### Activity
Search the data for the word "empty" and copy out every line that has it.

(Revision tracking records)
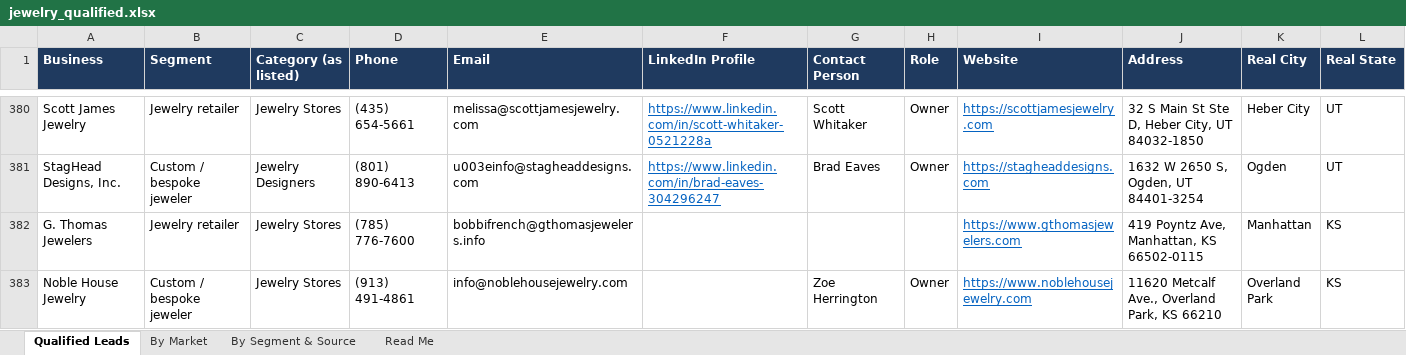
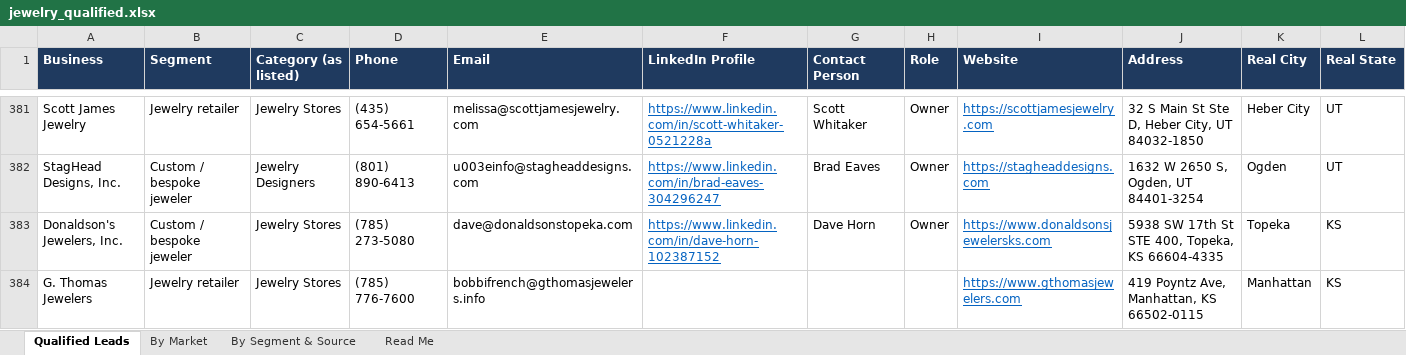
Before and after one commit to riyaansheth/claude-cloud, an Excel workbook: leadrun_jewelry/jewelry_qualified.xlsx, sheet Qualified Leads, drawn as a sheet; only a part is shown, gaps mark what is left out; the shorter side is filled out with more unchanged rows; values as stored, in another font and other column widths than the file's, no borders; rows hold the shown columns only; the diff covers the shown part only; the diff names each change by its address in the sheet, - before the commit and + after, or states it on an @@ line.

```diff
--- a/leadrun_jewelry/jewelry_qualified.xlsx (sheet Qualified Leads)
+++ b/leadrun_jewelry/jewelry_qualified.xlsx (sheet Qualified Leads)
+row 383: Donaldson's Jewelers, Inc. | Custom / bespoke jeweler | Jewelry Stores | (785) 273-5080 | dave@donaldsonstopeka.com | https://www.linkedin.com/in/dave-horn-102387152 | Dave Horn | Owner | https://www.donaldsonsjewelersks.com | 5938 SW 17th St STE 400, Topeka, KS 66604-4335 | Topeka | KS
```
Also changed, not shown: 5 added rows elsewhere in this sheet, sheet By Market, sheet By Segment & Source, sheet Read Me, 3 other files.
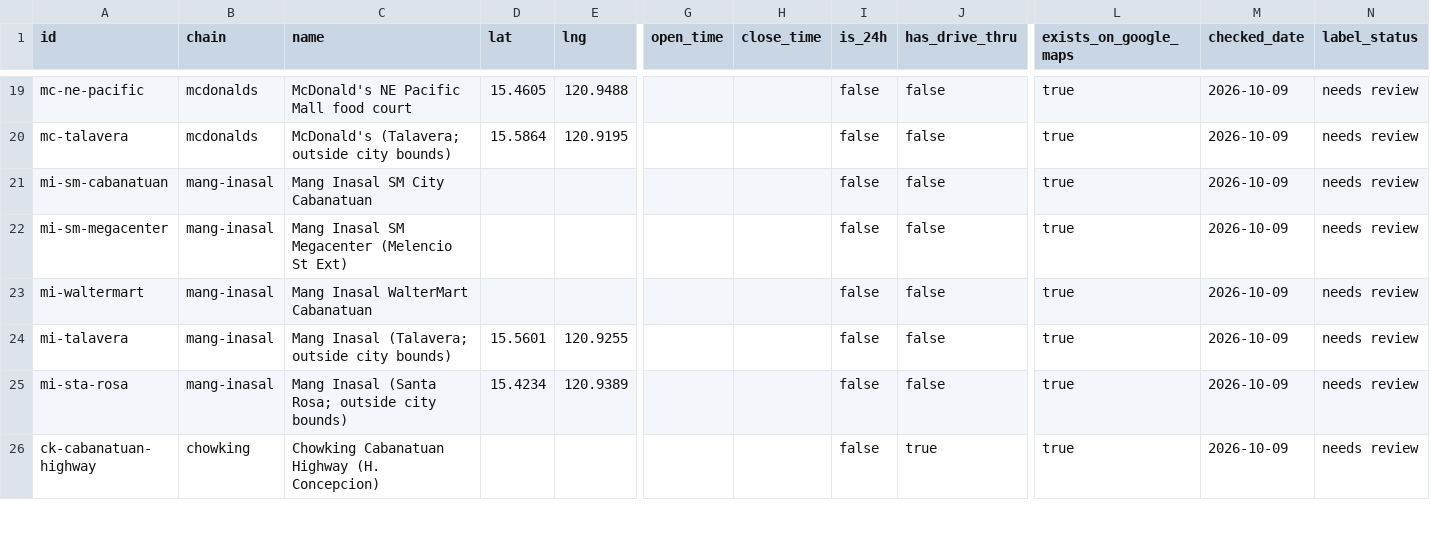
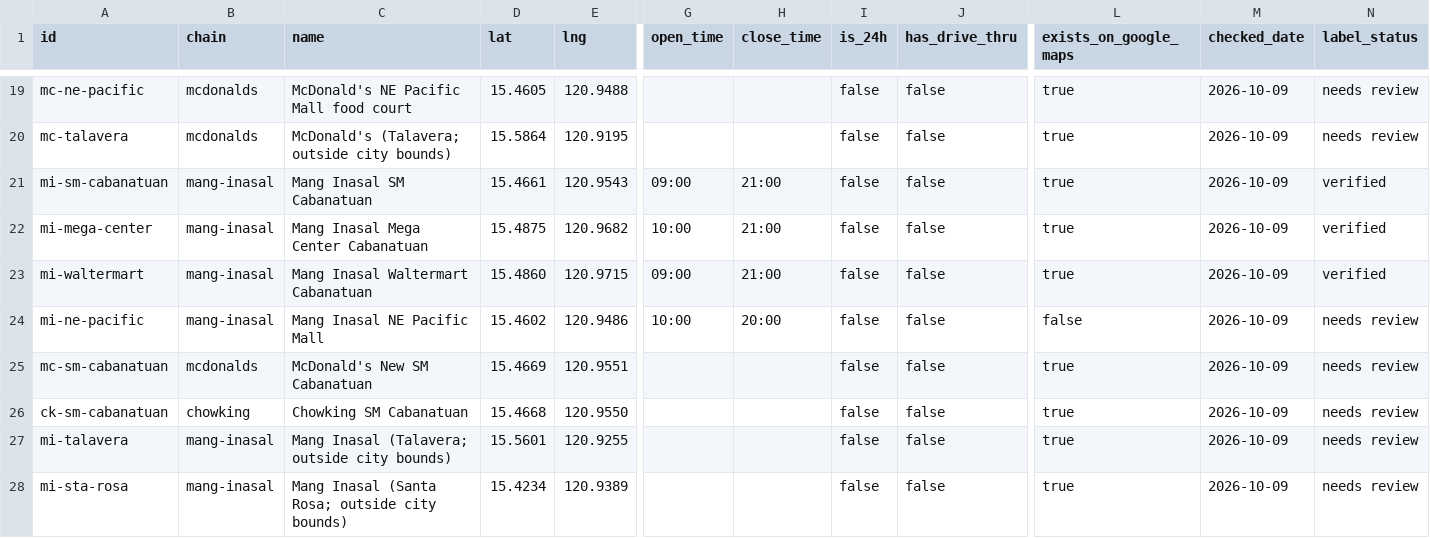
Before and after one commit to leonlaborina15/KahitSaan, a CSV file: scraper/data/branches.csv, drawn as a sheet; only a part is shown, gaps mark what is left out; the shorter side is filled out with more unchanged rows; rows hold the shown columns only; the diff names each change by its address in the sheet, - before the commit and + after, or states it on an @@ line.

```diff
--- a/scraper/data/branches.csv
+++ b/scraper/data/branches.csv
-C21 (name): Mang Inasal SM City Cabanatuan
+C21 (name): Mang Inasal SM Cabanatuan
-D21 (lat): (empty)
+D21 (lat): 15.4661
-E21 (lng): (empty)
+E21 (lng): 120.9543
-G21 (open_time): (empty)
+G21 (open_time): 09:00
-H21:H23 (close_time): (empty)
+H21:H23 (close_time): 21:00
-N21:N23 (label_status): needs review
+N21:N23 (label_status): verified
-A22 (id): mi-sm-megacenter
+A22 (id): mi-mega-center
-C22 (name): Mang Inasal SM Megacenter (Melencio St Ext)
+C22 (name): Mang Inasal Mega Center Cabanatuan
-D22 (lat): (empty)
+D22 (lat): 15.4875
-E22 (lng): (empty)
+E22 (lng): 120.9682
-G22 (open_time): (empty)
+G22 (open_time): 10:00
-C23 (name): Mang Inasal WalterMart Cabanatuan
+C23 (name): Mang Inasal Waltermart Cabanatuan
-D23 (lat): (empty)
+D23 (lat): 15.4860
-E23 (lng): (empty)
+E23 (lng): 120.9715
-G23 (open_time): (empty)
+G23 (open_time): 09:00
+row 24: mi-ne-pacific | mang-inasal | Mang Inasal NE Pacific Mall | 15.4602 | 120.9486 | 10:00 | 20:00 | false | false | false | 2026-10-09 | needs review
+row 25: mc-sm-cabanatuan | mcdonalds | McDonald's New SM Cabanatuan | 15.4669 | 120.9551 |  |  | false | false | true | 2026-10-09 | needs review
+row 26: ck-sm-cabanatuan | chowking | Chowking SM Cabanatuan | 15.4668 | 120.9550 |  |  | false | false | true | 2026-10-09 | needs review
```
Also changed, not shown: 6 other files.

### Exercise response
-D21 (lat): (empty)
-E21 (lng): (empty)
-G21 (open_time): (empty)
-H21:H23 (close_time): (empty)
-D22 (lat): (empty)
-E22 (lng): (empty)
-G22 (open_time): (empty)
-D23 (lat): (empty)
-E23 (lng): (empty)
-G23 (open_time): (empty)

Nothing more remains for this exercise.